Then the angel of God, who was going in front of the Israelite forces, moved and went behind them. The pillar of cloud moved from in front of them and stood behind them. It came between the Egyptian and Israelite forces. There was cloud and darkness, it lit up the night, and neither group came near the other all night long. (Exod 14:19-20)

From this point forward God leads his people through the wilderness and to the promised land with a cloud and a pillar of fire. They just have to follow him.

When Jesus calls himself the “light of the world,” he is not just identifying himself as God; he’s commanding them to follow him. Jesus is telling them, in no uncertain terms, the only way for them to leave slavery is to submit to him. The only way for them to make it through the desert and reach the promised land is to submit to him. His claim of authority is no different today. The only way to escape slavery to sin is to follow Jesus. The only way to know where to walk and also make it to heaven is to follow Jesus.
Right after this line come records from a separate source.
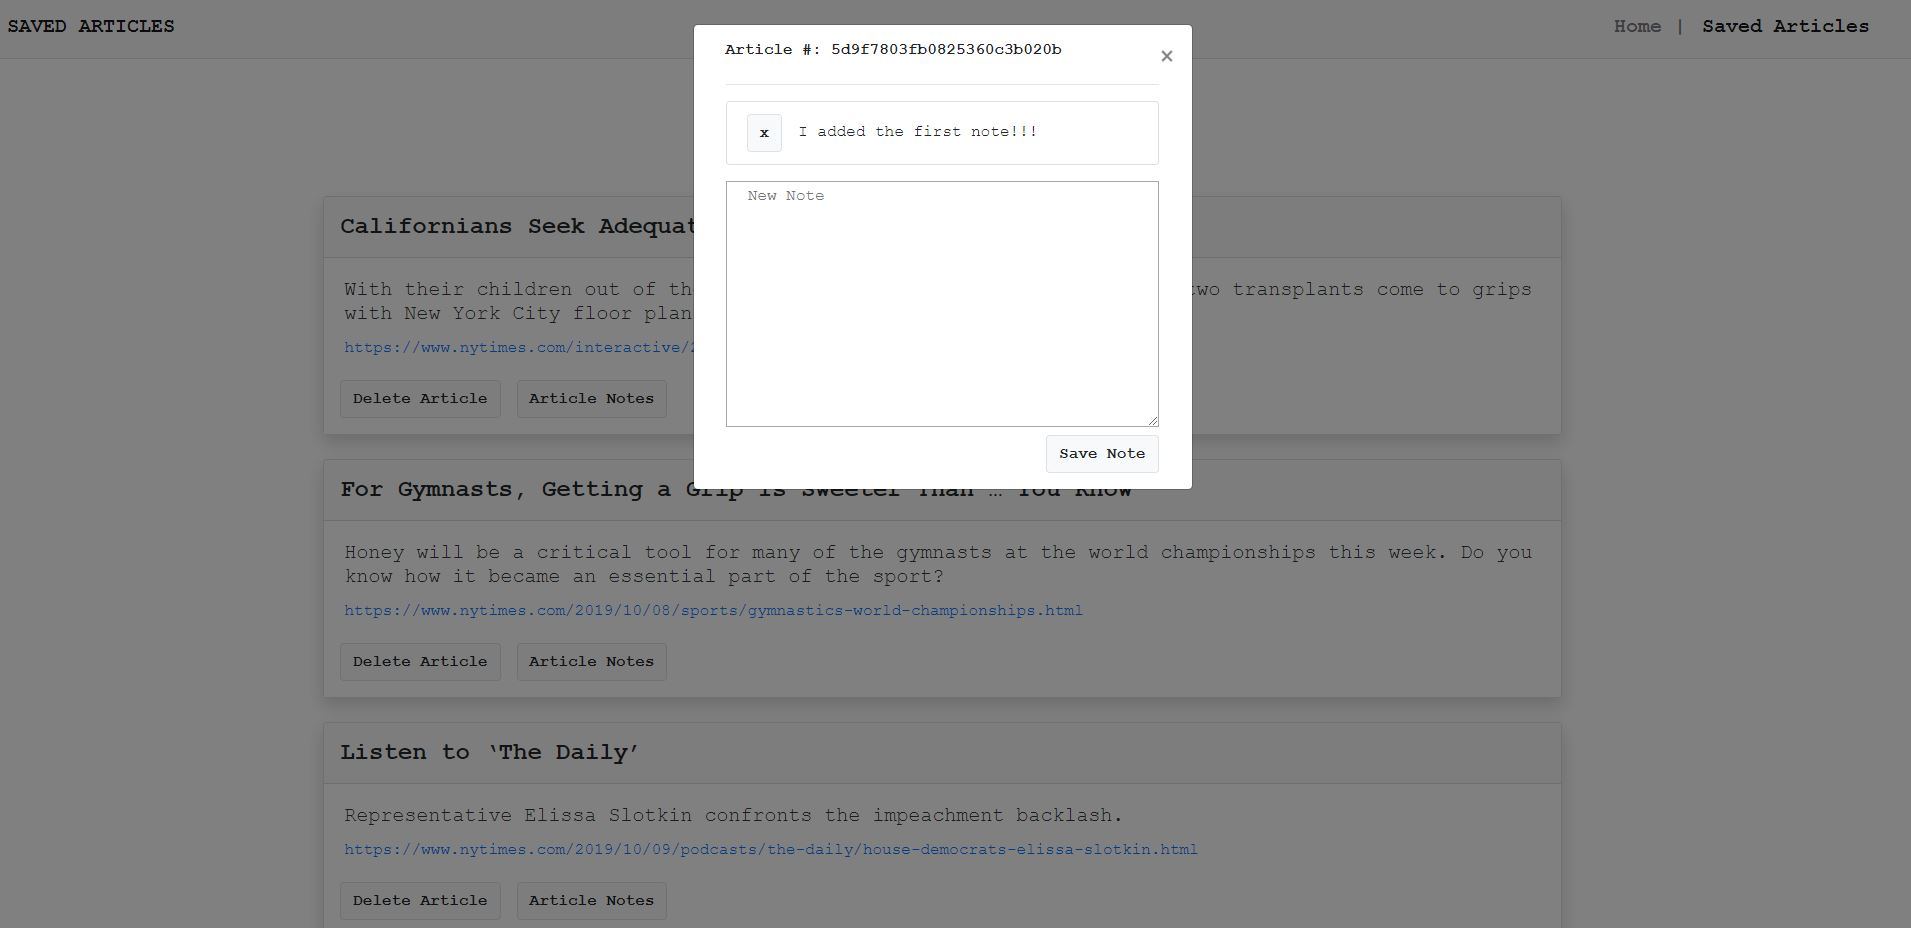
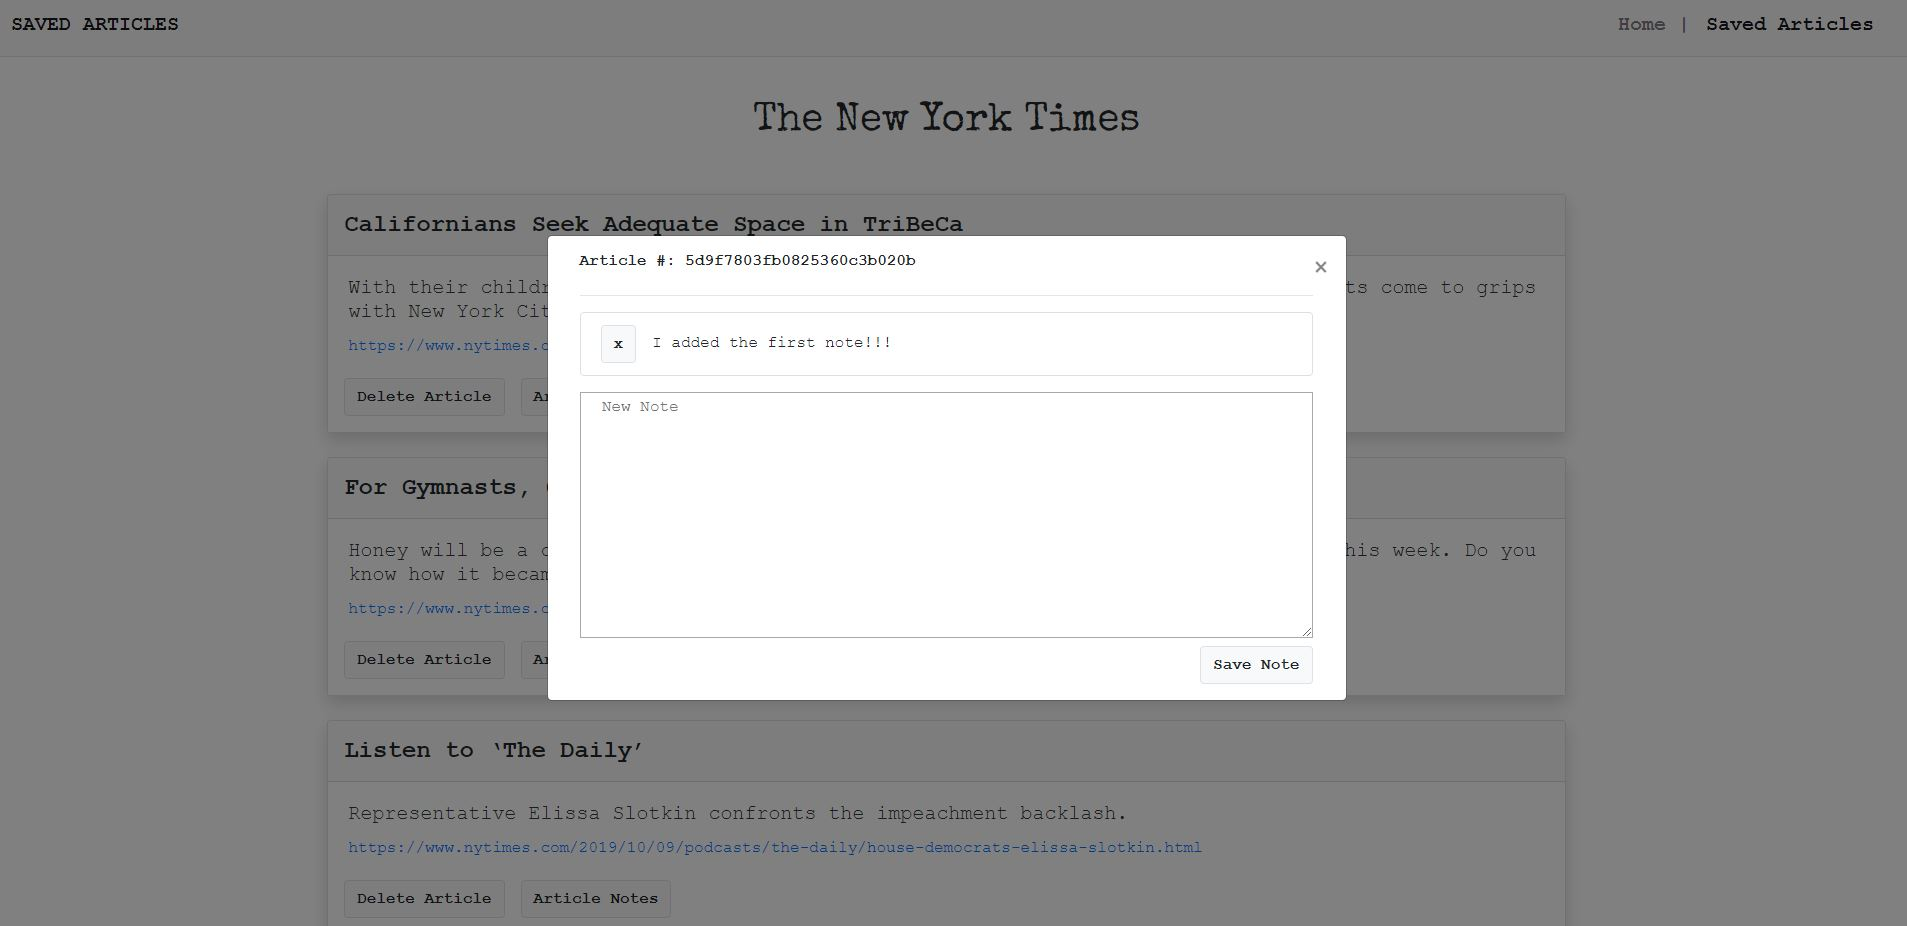
image replace, css

diff --git a/public/assets/javascript/saved.js b/public/assets/javascript/saved.js
@@ -131,23 +131,27 @@ $(document).ready(function () {
         // Grab any notes with this headline/article id
         $.get("/api/notes/" + currentArticle._id).then(function (data) {
             // Constructing initial HTML to add to the notes modal
+            
             var modalText = [
-                "<div class='card border-0 pl-3'>",
-                "<h6>Article #: ",
+                "<div class='card border-0 pt-3 pl-3'>",
+                "<h5>Article #: ",
                 currentArticle._id,
-                "</h6>",
+                "</h5>",
                 "<hr />",
                 "<ul class='list-group  mb-3 note-container'>",
                 "</ul>",
-                "<textarea placeholder='  New Note' rows='10' cols='60''></textarea>",
+                "<textarea placeholder='  Add New Note' rows='10' cols='60''></textarea>",
                 "<button class='btn btn-light border  ml-auto mt-2 save'>Save Note</button>",
                 "</div>"
             ].join("");
+
             // Adding the formatted HTML to the note modal
             bootbox.dialog({
                 message: modalText,
                 closeButton: true,
-                centerVertical: true
+                centerVertical: true,
+                size: 'large'
+                                             
             });
             var noteData = {
                 _id: currentArticle._id,

diff --git a/public/assets/css/style.css b/public/assets/css/style.css
@@ -40,9 +40,12 @@ h4,
 .navbar-brand,
 .nav-item,
 .btn,
-h6 {
+h6,
+h5 {
     font-weight: bolder;
 }
+
+
 
 /* .caption {
     height: 150px;;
C. S. Lewis wrote, “I believe in Christianity as I believe that the Sun has risen: not only because I see it, but because by it I see everything else” (“Is Theology Poetry?,” 141). By claiming to be the light of the world, Jesus is saying, “Only by me can you see and understand everything else. Only by me can you see and understand this world.” Apart from Jesus, this world is simply unknowable. The parts only make sense because of Jesus. Your life will only make sense as you submit to Jesus. Until the light of the world illuminates your world, you’ll never make sense of the world.

The imagery here is pretty simple—if our world didn’t have the sun, not only would we not know the sun, but we wouldn’t see to understand our world. Jesus is like the sun. We can’t make sense of a world that has so much evil and so much good without Jesus. Jesus helps us see it. He helps us understand it. In Jesus’s light we can embrace the reality that this world is broken because of sin, but we can do so with hope, for Jesus has promised to fix it. Our hope isn’t a fool’s dream. It’s rooted in the reality of the resurrection. Jesus already defeated death, so we have confidence he will one day banish death forever. Jesus is the light of the world, and only by following him can we see.

Reflect and Discuss

  1. Does Jesus ignore the woman’s sin in dealing with the scribes and Pharisees?
  2. How is the act of forgiving the woman’s sins different from the previous times Jesus has acted?
  3. In forgiving the woman’s sin, what is Jesus saying about himself?
  4. Have you ever felt shame and disgrace over your sin? How is this passage a message of hope concerning those feelings?
  5. How can you rest in the forgiveness of Jesus?
  6. What Old Testament texts are being referenced by calling Jesus “the light of the world”?
  7. How do Isaiah 49 and Psalm 27:1 point to Jesus as God rather than just as a messenger from God?
  8. How do Jesus’s claims of himself as bread, water, and light point back to the exodus?
  9. How does the light of the world help us make sense of the world around us?
  10. How can you leave a life of slavery by submission to Jesus?